» **AIM OF THE TASK**
This exercise calls for every line of the listing below that contains the word "xlsx".

» **SUPPLIED DATA**
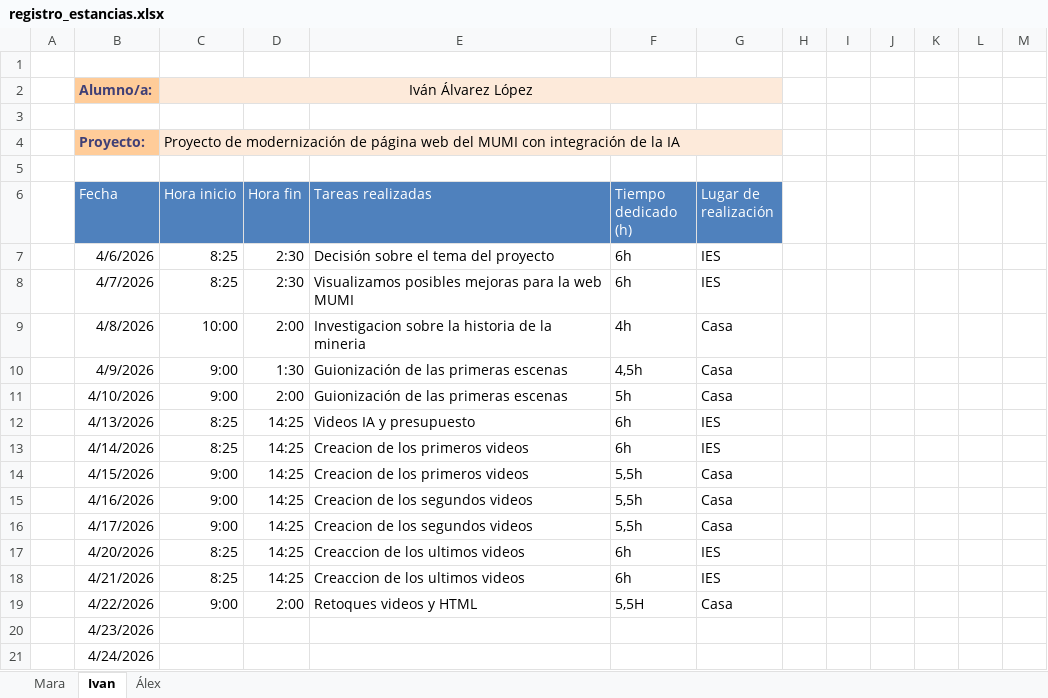
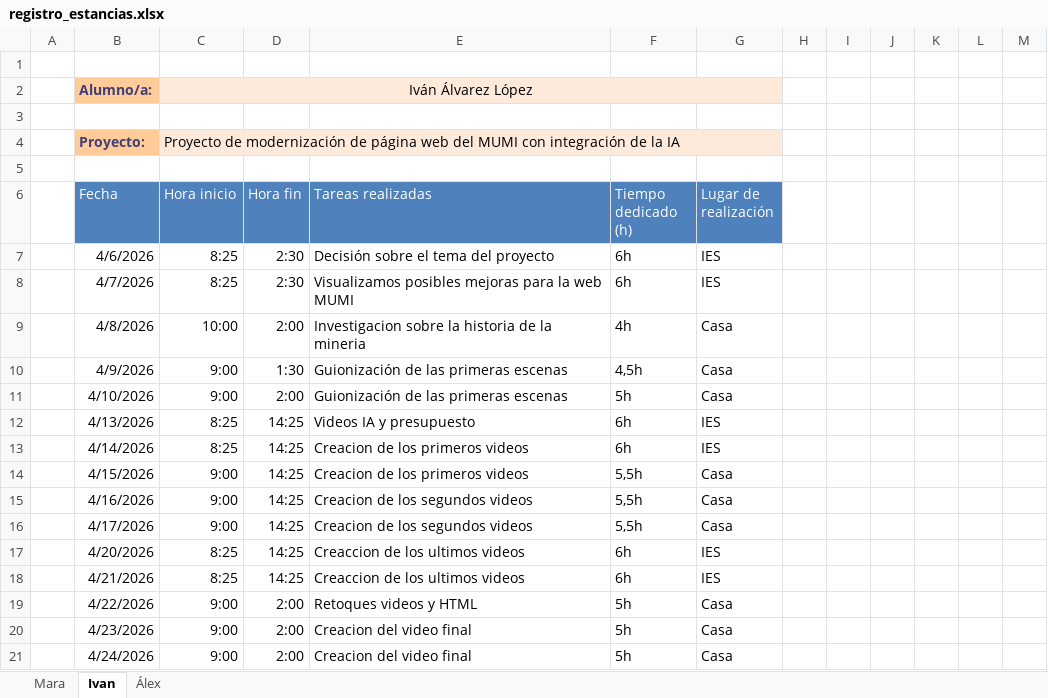
Before and after one commit to 25aleex/Practicas, an Excel workbook: registro_estancias.xlsx, sheet Ivan, drawn as a sheet; values as stored, in another font and other column widths than the file's, no borders; table styles not drawn; the diff names each change by its address in the sheet, - before the commit and + after, or states it on an @@ line.

```diff
--- a/registro_estancias.xlsx (sheet Ivan)
+++ b/registro_estancias.xlsx (sheet Ivan)
-F19 (Tiempo dedicado (h)): 5,5H
+F19 (Tiempo dedicado (h)): 5h
-C20:C21 (Hora inicio): (empty)
+C20:C21 (Hora inicio): 9:00
-D20:D21 (Hora fin): (empty)
+D20:D21 (Hora fin): 2:00
-E20:E21 (Tareas realizadas): (empty)
+E20:E21 (Tareas realizadas): Creacion del video final
-F20:F21 (Tiempo dedicado (h)): (empty)
+F20:F21 (Tiempo dedicado (h)): 5h
-G20:G21 (Lugar de realización): (empty)
+G20:G21 (Lugar de realización): Casa
```
Also changed, not shown: sheet Mara, sheet Álex.
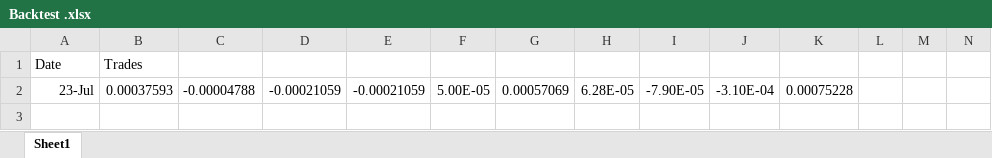
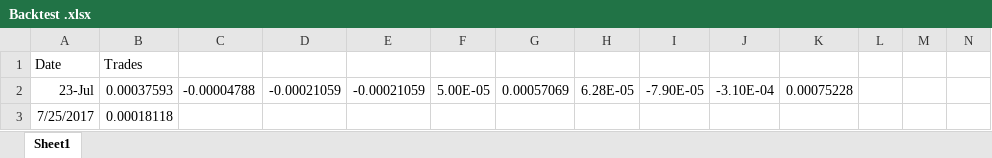
Before and after one commit to kshimasaki/Cryptocurrency-Trading-System, an Excel workbook: backtest results/Backtest .xlsx, sheet Sheet1, drawn as a sheet; only a part is shown; values as stored, in another font and other column widths than the file's, no borders; rows hold the shown columns only; the diff names each change by its address in the sheet, - before the commit and + after, or states it on an @@ line.

```diff
--- a/backtest results/Backtest .xlsx (sheet Sheet1)
+++ b/backtest results/Backtest .xlsx (sheet Sheet1)
+row 3: 7/25/2017 | 0.00018118
```
Also changed, not shown: 2 other files.
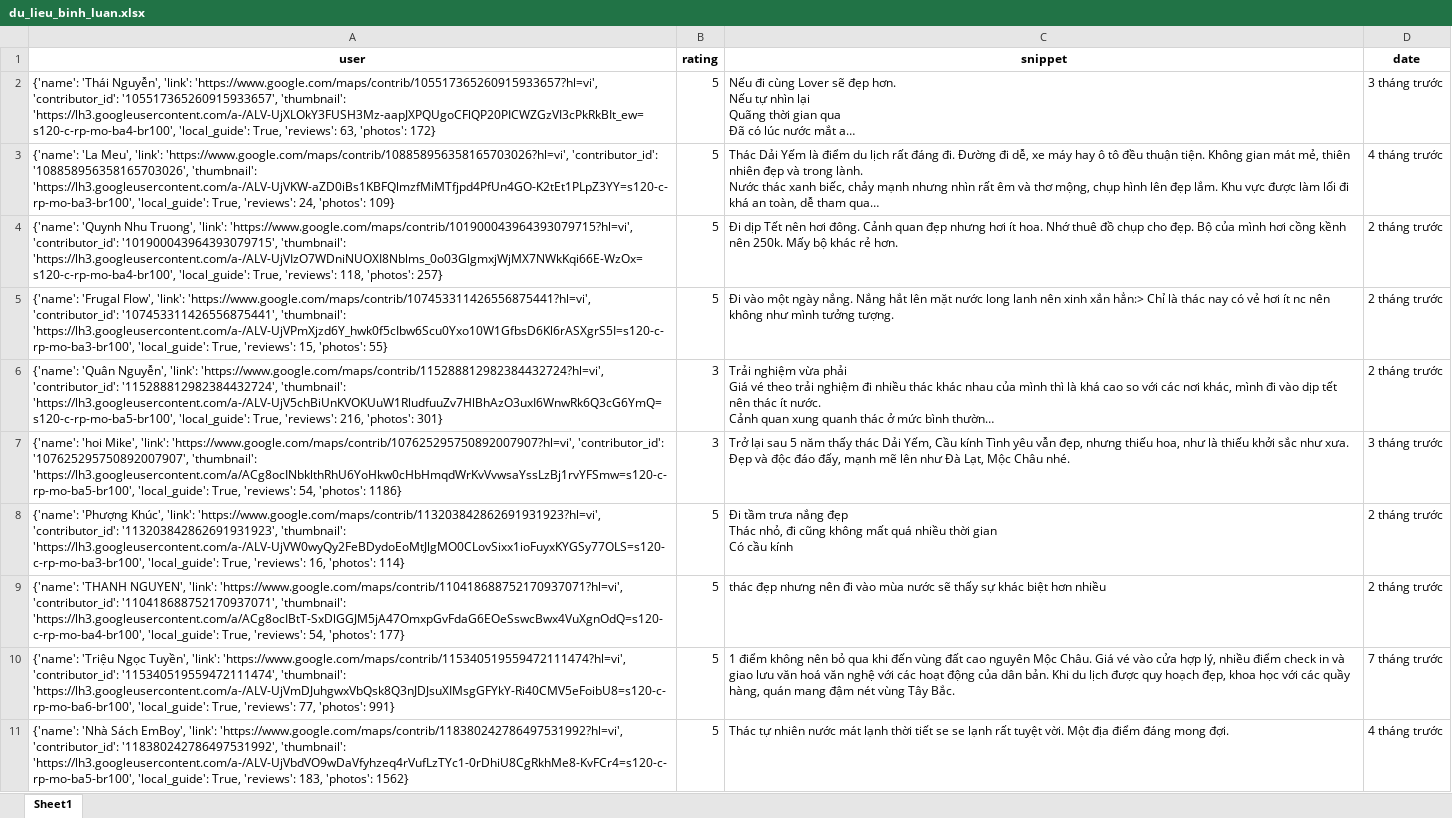
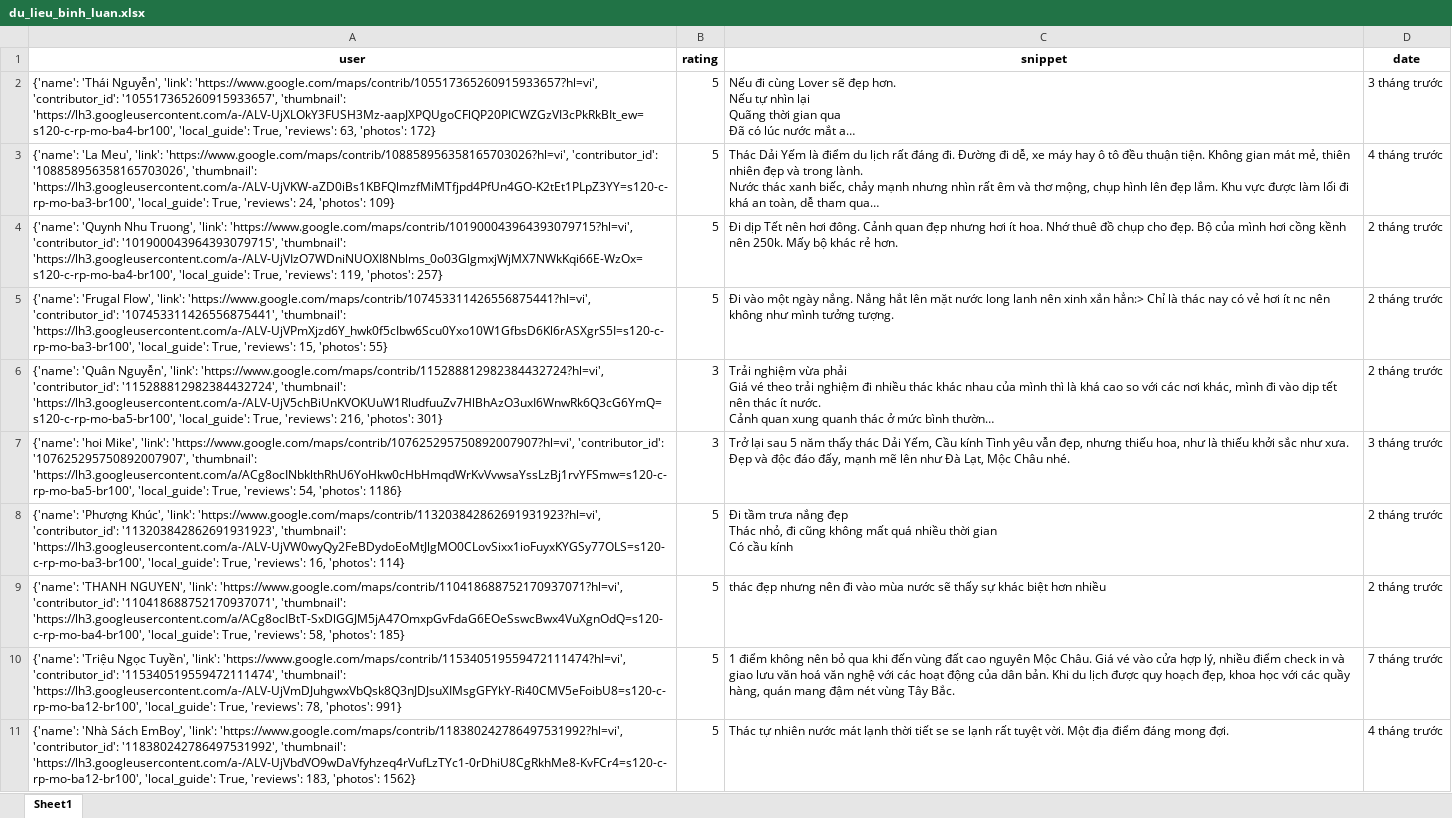
Before and after one commit to askjhfmlsrhgnojsfbg/main.py, an Excel workbook: du_lieu_binh_luan.xlsx, sheet Sheet1, drawn as a sheet; only a part is shown; long unchanged cells end in …; values as stored, in another font and other column widths than the file's, no borders; the diff covers the shown part only; the diff names each change by its address in the sheet, - before the commit and + after, or states it on an @@ line.

```diff
--- a/du_lieu_binh_luan.xlsx (sheet Sheet1)
+++ b/du_lieu_binh_luan.xlsx (sheet Sheet1)
-A4 (user): …True, 'reviews': 118, 'photos': 257}
+A4 (user): …True, 'reviews': 119, 'photos': 257}
-A9 (user): …True, 'reviews': 54, 'photos': 177}
+A9 (user): …True, 'reviews': 58, 'photos': 185}
-A10 (user): …'115340519559472111474', 'thumbnail': 'https://lh3.googleusercontent.com/a-/ALV-UjVmDJuhgwxVbQsk8Q3nJDJsuXIMsgGFYkY-Ri40CMV5eFoibU8=s120-c-rp-mo-ba6-br100', 'local_guide': True, 'reviews': 77, 'photos': 991}
+A10 (user): …'115340519559472111474', 'thumbnail': 'https://lh3.googleusercontent.com/a-/ALV-UjVmDJuhgwxVbQsk8Q3nJDJsuXIMsgGFYkY-Ri40CMV5eFoibU8=s120-c-rp-mo-ba12-br100', 'local_guide': True, 'reviews': 78, 'photos': 991}
-A11 (user): …'118380242786497531992', 'thumbnail': 'https://lh3.googleusercontent.com/a-/ALV-UjVbdVO9wDaVfyhzeq4rVufLzTYc1-0rDhiU8CgRkhMe8-KvFCr4=s120-c-rp-mo-ba5-br100', 'local_guide': True,…
+A11 (user): …'118380242786497531992', 'thumbnail': 'https://lh3.googleusercontent.com/a-/ALV-UjVbdVO9wDaVfyhzeq4rVufLzTYc1-0rDhiU8CgRkhMe8-KvFCr4=s120-c-rp-mo-ba12-br100', 'local_guide': True,…
```
Also changed, not shown: 14 edited cells elsewhere in this sheet.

» **WRITTEN RESPONSE**
Before and after one commit to 25aleex/Practicas, an Excel workbook: registro_estancias.xlsx, sheet Ivan, drawn as a sheet; values as stored, in another font and other column widths than the file's, no borders; table styles not drawn; the diff names each change by its address in the sheet, - before the commit and + after, or states it on an @@ line.
--- a/registro_estancias.xlsx (sheet Ivan)
+++ b/registro_estancias.xlsx (sheet Ivan)
Before and after one commit to kshimasaki/Cryptocurrency-Trading-System, an Excel workbook: backtest results/Backtest .xlsx, sheet Sheet1, drawn as a sheet; only a part is shown; values as stored, in another font and other column widths than the file's, no borders; rows hold the shown columns only; the diff names each change by its address in the sheet, - before the commit and + after, or states it on an @@ line.
--- a/backtest results/Backtest .xlsx (sheet Sheet1)
+++ b/backtest results/Backtest .xlsx (sheet Sheet1)
Before and after one commit to askjhfmlsrhgnojsfbg/main.py, an Excel workbook: du_lieu_binh_luan.xlsx, sheet Sheet1, drawn as a sheet; only a part is shown; long unchanged cells end in …; values as stored, in another font and other column widths than the file's, no borders; the diff covers the shown part only; the diff names each change by its address in the sheet, - before the commit and + after, or states it on an @@ line.
--- a/du_lieu_binh_luan.xlsx (sheet Sheet1)
+++ b/du_lieu_binh_luan.xlsx (sheet Sheet1)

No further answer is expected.